Required work:
Exactly as written, please repeat the data that follows, but not the pictures.

Before-and-after page screenshots

=== Section Start ===

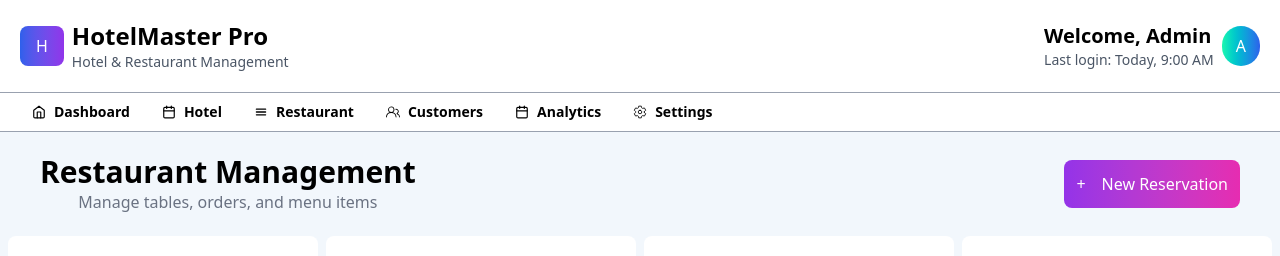
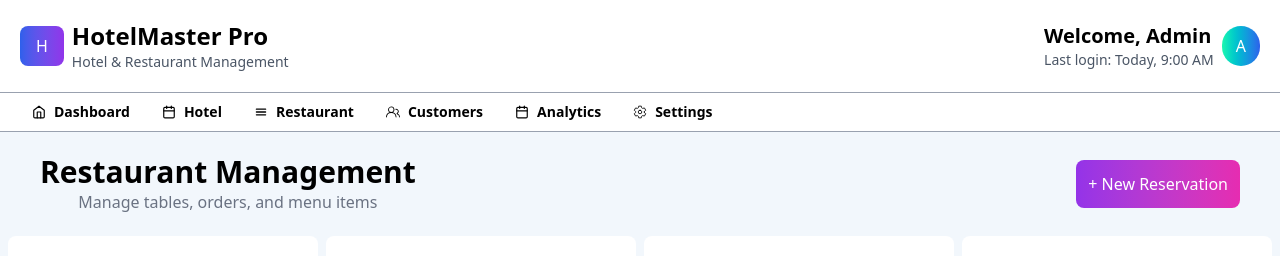
Before and after one commit to SurajPrasad-13/React-Room-Booking-Weebsite, a React (Vite) app: page /orders in a window 1280 px wide. Shown: the top 256 px of the page. Built offline with nearby package versions, Linux system fonts and the light colour scheme; no server answers.

Commit message:
updated the routes

```diff
--- a/src/Components/Restaurant/RestaurantHeader.jsx
+++ b/src/Components/Restaurant/RestaurantHeader.jsx
@@ -1,9 +1,13 @@
 import { IoMdPeople } from "react-icons/io";
 import { MdOutlineWatchLater } from "react-icons/md";
 import { RxHamburgerMenu } from "react-icons/rx";
-import { NavLink } from "react-router-dom";
+import { NavLink, useNavigate } from "react-router-dom";
 
 function RestaurantHeader() {
+  const navigate = useNavigate();
+  const handleClick = () => {
+    navigate("/tableBooking");
+  };
   return (
     <div>
       <div className="flex justify-between items-center md:flex-row flex-col px-5 w-full  text-center ">
@@ -13,9 +17,8 @@ function RestaurantHeader() {
             Manage tables, orders, and menu items
           </p>
         </div>
-        <div className="bg-gradient-to-r from-[#9433e8] to-[#e62cb1] hover:from-[#7b16d4] hover:to-[#9e1477] text-white font-medium rounded-lg flex gap-4 p-3 m-5">
-          <p>+</p>
-          <button> New Reservation</button>
+        <div onClick={handleClick} className="bg-gradient-to-r from-[#9433e8] to-[#e62cb1] hover:from-[#7b16d4] hover:to-[#9e1477] text-white font-medium rounded-lg flex gap-4 p-3 m-5">
+          <button>+ New Reservation</button>
         </div>
       </div>
 
```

=== Section End ===

Solution to this problem:
Before and after one commit to SurajPrasad-13/React-Room-Booking-Weebsite, a React (Vite) app: page /orders in a window 1280 px wide. Shown: the top 256 px of the page. Built offline with nearby package versions, Linux system fonts and the light colour scheme; no server answers.

Commit message:
updated the routes

```diff
--- a/src/Components/Restaurant/RestaurantHeader.jsx
+++ b/src/Components/Restaurant/RestaurantHeader.jsx
@@ -1,9 +1,13 @@
 import { IoMdPeople } from "react-icons/io";
 import { MdOutlineWatchLater } from "react-icons/md";
 import { RxHamburgerMenu } from "react-icons/rx";
-import { NavLink } from "react-router-dom";
+import { NavLink, useNavigate } from "react-router-dom";
 
 function RestaurantHeader() {
+  const navigate = useNavigate();
+  const handleClick = () => {
+    navigate("/tableBooking");
+  };
   return (
     <div>
       <div className="flex justify-between items-center md:flex-row flex-col px-5 w-full  text-center ">
@@ -13,9 +17,8 @@ function RestaurantHeader() {
             Manage tables, orders, and menu items
           </p>
         </div>
-        <div className="bg-gradient-to-r from-[#9433e8] to-[#e62cb1] hover:from-[#7b16d4] hover:to-[#9e1477] text-white font-medium rounded-lg flex gap-4 p-3 m-5">
-          <p>+</p>
-          <button> New Reservation</button>
+        <div onClick={handleClick} className="bg-gradient-to-r from-[#9433e8] to-[#e62cb1] hover:from-[#7b16d4] hover:to-[#9e1477] text-white font-medium rounded-lg flex gap-4 p-3 m-5">
+          <button>+ New Reservation</button>
         </div>
       </div>
 
```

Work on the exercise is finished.